▶ [What this task involves] With the exception of the pictures, write out the data below precisely.

※

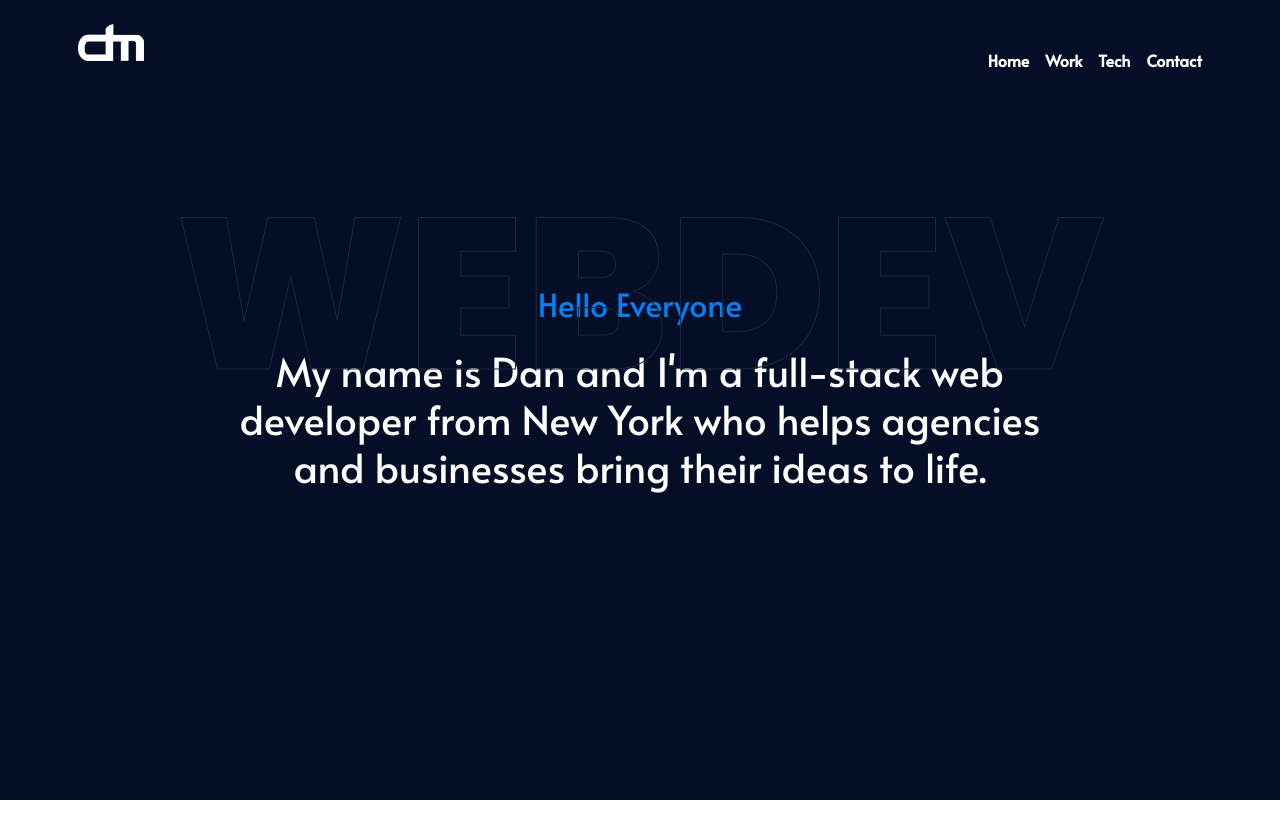
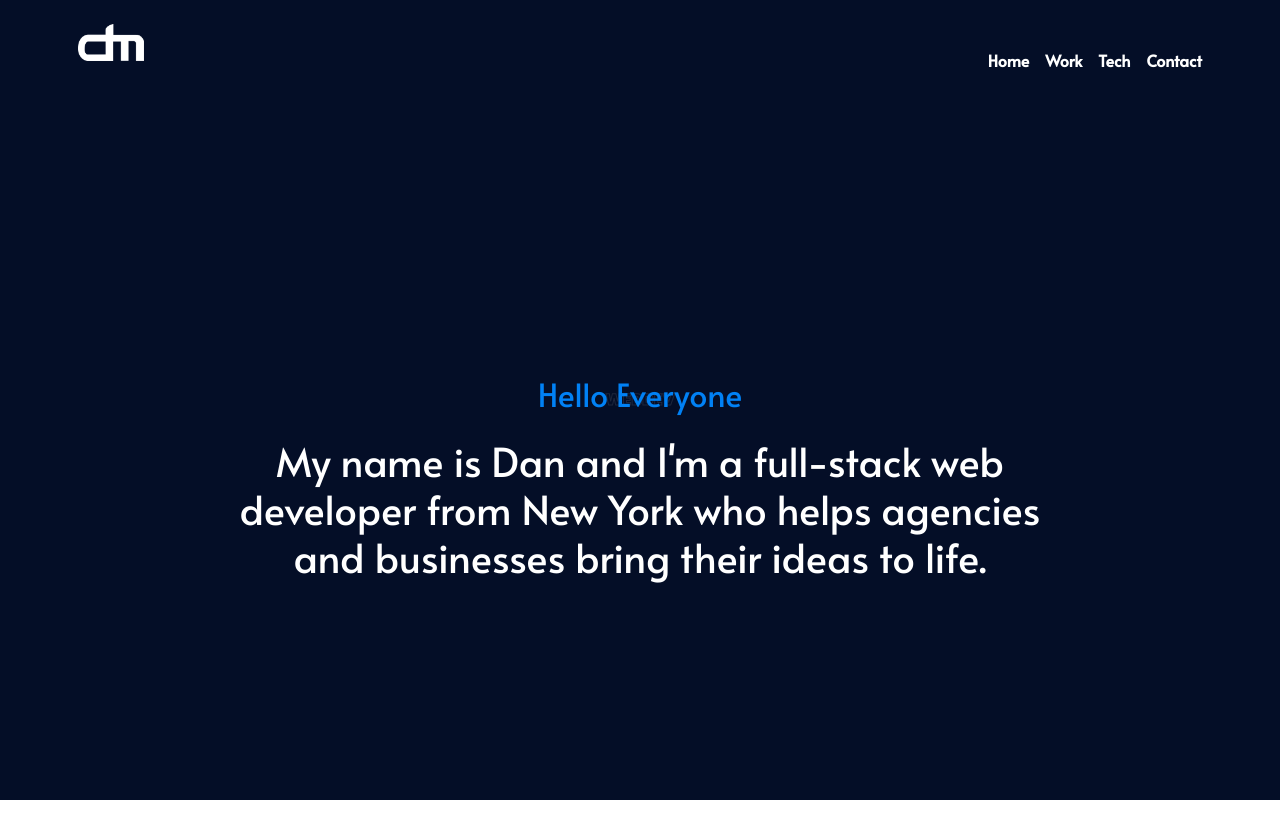
Before and after one commit to dmls/portfolio, a React (Create React App) app: page / in a window 1280 px wide. Shown: the top 838 px of the page. Before the commit the page ends 800 px from the top, so only its background shows below. Built offline with nearby package versions, Linux system fonts and the light colour scheme.

Commit message:
Fix intro section width

```diff
--- a/src/Components/Header.js
+++ b/src/Components/Header.js
@@ -23,7 +23,7 @@ class Header extends React.Component {
 
   render() {
     return (
-      <Container fluid className="bg-blueDark position-fixed py-4">
+      <Container fluid className="bg-blueDark position-fixed py-4" style={{zIndex: 900}}>
         <Row className="mx-5">
           <Col sm={12} md={6}>
             <Row>
--- a/src/Components/Intro.js
+++ b/src/Components/Intro.js
@@ -5,12 +5,12 @@ class Intro extends React.Component {
   render() {
     return (
       <Container fluid id="intro" className="bg-blueDark text-center vh-100">
-        <Row>
-          <Col className="font-poppins-bg">Webdev</Col>
+        <Row className="h-100">
+          <Col style={{marginTop: 'auto', marginBottom: 'auto'}}><div className="font-poppins-bg">Webdev</div></Col>
         </Row>
 
-        <Row className="h-100 d-table">
-          <Col className="d-table-cell align-middle">
+        <Row className="h-100 position-absolute" style={{top: 90, width: '100%'}}>
+          <Col style={{marginTop: 'auto', marginBottom: 'auto'}} className="align-middle">
             <Row>
               <Col className="text-blue">
                 <h2>Hello Everyone</h2>
--- a/src/assets/scss/components/fonts.scss
+++ b/src/assets/scss/components/fonts.scss
@@ -16,10 +16,6 @@ code {
 }
 
 .font-poppins-bg {
-    position: absolute;
-    left: 0;
-    right: 0;
     text-align: center;
-    top: 16.57%;
-    font-size: 215px;
+    // font-size: 10em;
 }
```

※

▶ [Answer to this exercise]
Before and after one commit to dmls/portfolio, a React (Create React App) app: page / in a window 1280 px wide. Shown: the top 838 px of the page. Before the commit the page ends 800 px from the top, so only its background shows below. Built offline with nearby package versions, Linux system fonts and the light colour scheme.

Commit message:
Fix intro section width

```diff
--- a/src/Components/Header.js
+++ b/src/Components/Header.js
@@ -23,7 +23,7 @@ class Header extends React.Component {
 
   render() {
     return (
-      <Container fluid className="bg-blueDark position-fixed py-4">
+      <Container fluid className="bg-blueDark position-fixed py-4" style={{zIndex: 900}}>
         <Row className="mx-5">
           <Col sm={12} md={6}>
             <Row>
--- a/src/Components/Intro.js
+++ b/src/Components/Intro.js
@@ -5,12 +5,12 @@ class Intro extends React.Component {
   render() {
     return (
       <Container fluid id="intro" className="bg-blueDark text-center vh-100">
-        <Row>
-          <Col className="font-poppins-bg">Webdev</Col>
+        <Row className="h-100">
+          <Col style={{marginTop: 'auto', marginBottom: 'auto'}}><div className="font-poppins-bg">Webdev</div></Col>
         </Row>
 
-        <Row className="h-100 d-table">
-          <Col className="d-table-cell align-middle">
+        <Row className="h-100 position-absolute" style={{top: 90, width: '100%'}}>
+          <Col style={{marginTop: 'auto', marginBottom: 'auto'}} className="align-middle">
             <Row>
               <Col className="text-blue">
                 <h2>Hello Everyone</h2>
--- a/src/assets/scss/components/fonts.scss
+++ b/src/assets/scss/components/fonts.scss
@@ -16,10 +16,6 @@ code {
 }
 
 .font-poppins-bg {
-    position: absolute;
-    left: 0;
-    right: 0;
     text-align: center;
-    top: 16.57%;
-    font-size: 215px;
+    // font-size: 10em;
 }
```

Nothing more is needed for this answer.